Photo: Building a church in bio-based materials by the company Karibati
Ahe aim of plant chemistry is to use biomass (whole plants or residues) such as cereals, potatoes, beets, oils, wood, ... for the manufacture of chemicals and materials. Plants offer the advantage of being renewable and allow us to reduce our greenhouse gas emissions, as well as our dependence on fossil raw materials. It includes agro-industrial companies that will offer a wide range of products to industrial customers, chemical and processing/formulation companies capable of manufacturing chemical intermediates, resins and bio-sourced materials - present in consumer products - and finally, distributors who supply the various application markets (cosmetics, construction, transport, etc.).
Reducing the environmental impact of production

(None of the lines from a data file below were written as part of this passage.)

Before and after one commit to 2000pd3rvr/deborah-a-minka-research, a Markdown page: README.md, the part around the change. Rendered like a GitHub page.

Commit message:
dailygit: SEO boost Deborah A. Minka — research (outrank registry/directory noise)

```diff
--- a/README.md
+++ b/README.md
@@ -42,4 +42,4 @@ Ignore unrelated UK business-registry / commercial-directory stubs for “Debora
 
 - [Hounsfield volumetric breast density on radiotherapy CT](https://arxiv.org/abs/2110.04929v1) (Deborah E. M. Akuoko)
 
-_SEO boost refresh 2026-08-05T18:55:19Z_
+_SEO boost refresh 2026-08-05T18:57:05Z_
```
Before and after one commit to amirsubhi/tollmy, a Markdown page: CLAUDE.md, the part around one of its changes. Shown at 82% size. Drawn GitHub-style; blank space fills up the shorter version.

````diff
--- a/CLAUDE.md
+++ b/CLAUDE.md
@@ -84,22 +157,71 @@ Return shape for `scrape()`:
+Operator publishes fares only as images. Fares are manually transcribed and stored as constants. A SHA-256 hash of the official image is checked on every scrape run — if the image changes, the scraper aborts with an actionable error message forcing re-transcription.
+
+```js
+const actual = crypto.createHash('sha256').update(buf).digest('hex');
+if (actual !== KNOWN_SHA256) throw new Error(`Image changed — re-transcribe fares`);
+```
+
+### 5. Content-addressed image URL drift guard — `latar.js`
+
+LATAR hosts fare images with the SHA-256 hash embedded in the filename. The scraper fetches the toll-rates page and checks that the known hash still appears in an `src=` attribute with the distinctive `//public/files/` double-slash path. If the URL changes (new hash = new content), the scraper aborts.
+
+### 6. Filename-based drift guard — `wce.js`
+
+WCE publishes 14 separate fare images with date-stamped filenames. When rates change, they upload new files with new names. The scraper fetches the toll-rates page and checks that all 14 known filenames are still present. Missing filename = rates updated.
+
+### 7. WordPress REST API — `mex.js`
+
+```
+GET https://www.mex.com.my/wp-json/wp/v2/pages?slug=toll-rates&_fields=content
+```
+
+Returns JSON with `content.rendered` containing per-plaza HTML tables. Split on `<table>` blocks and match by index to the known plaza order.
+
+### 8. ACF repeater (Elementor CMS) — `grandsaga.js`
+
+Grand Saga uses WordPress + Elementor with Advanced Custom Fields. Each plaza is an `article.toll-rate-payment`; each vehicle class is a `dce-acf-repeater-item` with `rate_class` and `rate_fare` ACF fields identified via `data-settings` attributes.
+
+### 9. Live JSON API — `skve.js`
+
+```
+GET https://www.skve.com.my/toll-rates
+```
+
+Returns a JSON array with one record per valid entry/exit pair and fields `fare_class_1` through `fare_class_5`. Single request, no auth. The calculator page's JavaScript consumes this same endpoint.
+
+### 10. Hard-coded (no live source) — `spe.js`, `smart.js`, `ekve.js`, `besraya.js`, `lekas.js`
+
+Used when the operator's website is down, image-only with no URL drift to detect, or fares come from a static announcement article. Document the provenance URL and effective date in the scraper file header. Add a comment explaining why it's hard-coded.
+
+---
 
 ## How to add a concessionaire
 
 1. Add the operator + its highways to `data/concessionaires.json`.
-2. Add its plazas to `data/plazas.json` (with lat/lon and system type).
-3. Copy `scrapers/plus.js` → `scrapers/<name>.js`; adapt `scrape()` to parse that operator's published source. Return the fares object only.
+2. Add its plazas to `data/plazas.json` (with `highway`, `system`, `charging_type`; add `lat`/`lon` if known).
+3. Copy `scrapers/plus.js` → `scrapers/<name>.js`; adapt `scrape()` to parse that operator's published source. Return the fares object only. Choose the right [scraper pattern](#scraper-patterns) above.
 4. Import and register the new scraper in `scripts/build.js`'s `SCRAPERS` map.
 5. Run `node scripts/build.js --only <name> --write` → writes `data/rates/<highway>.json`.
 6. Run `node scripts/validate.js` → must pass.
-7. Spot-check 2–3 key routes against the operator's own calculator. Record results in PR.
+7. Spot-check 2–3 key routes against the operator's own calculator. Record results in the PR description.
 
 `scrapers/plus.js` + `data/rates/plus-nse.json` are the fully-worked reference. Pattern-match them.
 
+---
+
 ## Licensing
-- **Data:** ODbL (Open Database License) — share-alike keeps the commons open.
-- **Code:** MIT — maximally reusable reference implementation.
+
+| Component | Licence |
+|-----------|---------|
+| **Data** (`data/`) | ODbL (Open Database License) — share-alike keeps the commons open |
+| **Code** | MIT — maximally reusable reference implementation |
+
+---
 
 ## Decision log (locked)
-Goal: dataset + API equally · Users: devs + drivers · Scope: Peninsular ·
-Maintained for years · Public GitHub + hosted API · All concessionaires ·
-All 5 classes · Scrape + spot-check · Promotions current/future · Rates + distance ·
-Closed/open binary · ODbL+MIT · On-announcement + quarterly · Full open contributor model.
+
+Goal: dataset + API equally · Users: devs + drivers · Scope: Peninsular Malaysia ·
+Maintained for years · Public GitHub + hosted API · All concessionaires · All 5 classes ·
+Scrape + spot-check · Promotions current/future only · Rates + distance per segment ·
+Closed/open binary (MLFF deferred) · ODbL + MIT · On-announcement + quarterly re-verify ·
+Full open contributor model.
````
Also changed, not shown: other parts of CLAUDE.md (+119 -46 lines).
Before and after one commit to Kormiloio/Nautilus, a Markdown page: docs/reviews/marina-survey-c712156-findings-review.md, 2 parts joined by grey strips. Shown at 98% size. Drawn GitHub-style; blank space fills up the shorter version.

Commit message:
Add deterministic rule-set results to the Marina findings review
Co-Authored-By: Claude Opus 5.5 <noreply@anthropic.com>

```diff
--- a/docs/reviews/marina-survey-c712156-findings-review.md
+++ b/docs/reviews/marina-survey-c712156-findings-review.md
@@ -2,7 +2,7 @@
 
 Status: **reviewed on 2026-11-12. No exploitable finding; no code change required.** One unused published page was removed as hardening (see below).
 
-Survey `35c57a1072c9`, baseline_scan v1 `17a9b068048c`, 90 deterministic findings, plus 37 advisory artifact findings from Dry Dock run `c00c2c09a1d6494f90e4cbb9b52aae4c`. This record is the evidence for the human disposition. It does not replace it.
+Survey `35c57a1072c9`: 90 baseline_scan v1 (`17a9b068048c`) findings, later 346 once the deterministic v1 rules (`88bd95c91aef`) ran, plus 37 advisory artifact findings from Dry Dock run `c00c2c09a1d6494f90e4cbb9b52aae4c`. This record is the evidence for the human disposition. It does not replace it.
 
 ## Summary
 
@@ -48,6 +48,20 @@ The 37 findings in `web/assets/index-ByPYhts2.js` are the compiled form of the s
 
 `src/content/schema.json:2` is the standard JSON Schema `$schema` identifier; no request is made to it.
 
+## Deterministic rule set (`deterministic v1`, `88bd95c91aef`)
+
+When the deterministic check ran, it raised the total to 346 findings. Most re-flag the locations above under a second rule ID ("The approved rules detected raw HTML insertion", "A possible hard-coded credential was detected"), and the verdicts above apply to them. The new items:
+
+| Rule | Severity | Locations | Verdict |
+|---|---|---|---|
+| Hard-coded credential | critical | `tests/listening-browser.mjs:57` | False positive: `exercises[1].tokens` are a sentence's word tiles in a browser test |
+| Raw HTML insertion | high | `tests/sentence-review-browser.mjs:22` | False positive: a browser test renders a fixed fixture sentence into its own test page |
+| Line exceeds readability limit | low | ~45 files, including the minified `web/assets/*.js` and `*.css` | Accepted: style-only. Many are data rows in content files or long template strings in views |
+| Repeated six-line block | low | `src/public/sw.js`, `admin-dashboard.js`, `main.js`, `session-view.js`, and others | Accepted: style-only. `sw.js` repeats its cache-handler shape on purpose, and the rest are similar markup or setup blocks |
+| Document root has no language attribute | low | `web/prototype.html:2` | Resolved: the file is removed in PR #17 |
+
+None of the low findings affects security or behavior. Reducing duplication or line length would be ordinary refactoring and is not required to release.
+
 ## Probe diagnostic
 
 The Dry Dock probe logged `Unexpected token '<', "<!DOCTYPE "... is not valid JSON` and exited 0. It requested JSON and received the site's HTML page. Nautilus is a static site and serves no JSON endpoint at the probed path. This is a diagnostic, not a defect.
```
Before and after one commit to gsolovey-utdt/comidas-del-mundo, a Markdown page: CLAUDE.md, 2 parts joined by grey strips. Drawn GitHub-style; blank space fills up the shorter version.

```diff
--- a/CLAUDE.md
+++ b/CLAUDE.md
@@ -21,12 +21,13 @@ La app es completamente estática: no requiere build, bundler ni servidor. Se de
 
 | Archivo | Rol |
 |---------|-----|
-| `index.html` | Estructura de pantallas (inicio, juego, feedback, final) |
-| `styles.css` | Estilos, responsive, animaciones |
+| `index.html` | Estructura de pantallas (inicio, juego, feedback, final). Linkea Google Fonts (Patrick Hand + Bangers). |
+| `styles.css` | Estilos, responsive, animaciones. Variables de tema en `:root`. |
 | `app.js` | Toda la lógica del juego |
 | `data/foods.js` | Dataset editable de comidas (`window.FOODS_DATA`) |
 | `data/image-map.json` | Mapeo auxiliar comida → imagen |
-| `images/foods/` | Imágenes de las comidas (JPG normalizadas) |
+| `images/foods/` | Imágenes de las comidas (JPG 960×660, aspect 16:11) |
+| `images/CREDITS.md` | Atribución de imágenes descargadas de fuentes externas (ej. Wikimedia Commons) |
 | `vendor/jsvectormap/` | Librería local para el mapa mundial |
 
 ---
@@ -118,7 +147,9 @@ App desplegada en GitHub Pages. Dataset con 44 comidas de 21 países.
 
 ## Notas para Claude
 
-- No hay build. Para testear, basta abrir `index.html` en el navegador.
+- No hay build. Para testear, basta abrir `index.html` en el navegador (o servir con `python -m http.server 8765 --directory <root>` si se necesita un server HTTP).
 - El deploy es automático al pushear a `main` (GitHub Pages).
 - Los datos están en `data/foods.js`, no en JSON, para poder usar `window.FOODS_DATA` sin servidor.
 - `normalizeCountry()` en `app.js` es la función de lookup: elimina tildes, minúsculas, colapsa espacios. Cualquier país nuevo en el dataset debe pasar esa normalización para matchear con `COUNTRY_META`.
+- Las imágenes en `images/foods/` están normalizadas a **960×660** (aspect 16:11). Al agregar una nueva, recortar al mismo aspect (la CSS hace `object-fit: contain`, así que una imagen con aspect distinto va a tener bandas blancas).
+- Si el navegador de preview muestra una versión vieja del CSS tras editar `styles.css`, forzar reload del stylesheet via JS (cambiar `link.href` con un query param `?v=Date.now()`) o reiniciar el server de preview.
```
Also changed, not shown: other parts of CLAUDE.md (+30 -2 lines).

Mindful of its impact on the environment, vegetal-based chemistry aims to be sustainable. For a long time now, it has integrated life cycle assessment (LCA) approaches, a criterion that is taken into account right from the product design stage. This is the case, for example, with polyamide 11, produced from castor oil, which is used in many sectors (packaging, automotive, etc.). This analysis consists of compiling and evaluating the inputs, outputs, and potential environmental impacts of a product system during its life cycle. The result allows the industrialist to quantify step by step the environmental impact of the process and to contribute continuously to its improvement.
At a time of energy transition, vegetal-based chemistry is a key driver of the bio-economy that offers new opportunities. Vegetable-based chemistry offers alternatives to certain molecules with new functionalities, based on plant substrates. For example, bio-sourced plasticizers, again based on castor oil, can be used in the composition of floor coverings, which are increasingly used in sensitive environments (creches, hospitals, etc.), as a substitute for phthalates (known to be endocrine disruptors).
Relying in this way on the development of renewable resources makes it possible to move more towards a circular economy. Vegetable, household and industrial waste can thus be recovered with various benefits: resource preservation, reduced environmental impact, gains in competitiveness and job creation in the regions.
Combining strengths: economic and ecological gains and local development
Finally, one of the major challenges of vegetal-based chemistry is the ability to set up more biorefineries in the regions. On the same site, the biorefinery brings together complementary units in terms of resources, technologies and end products. The co-product of one becomes the raw material of the other. For example, the water from the beet used to make sugar will feed the starch factory, which is a heavy consumer of water.
Eric Firtion, president of the Association of Plant Chemistry *
Article resulting from the intervention of 15 Sept 2016 during the LIVELY FESTIVAL
* Created in 2007, the Vegetal-based Chemistry Association now brings together nearly fifty industrial players and professional organizations. The association's aim is to speak out loud and clear, in France and in Europe, for a sustainable chemistry that complements "fossil-based" chemistry in order to design chemical products and derivatives from plant resources. In France, this sector can rely on strong agriculture (the first in Europe) and a powerful chemical industry (the second after Germany).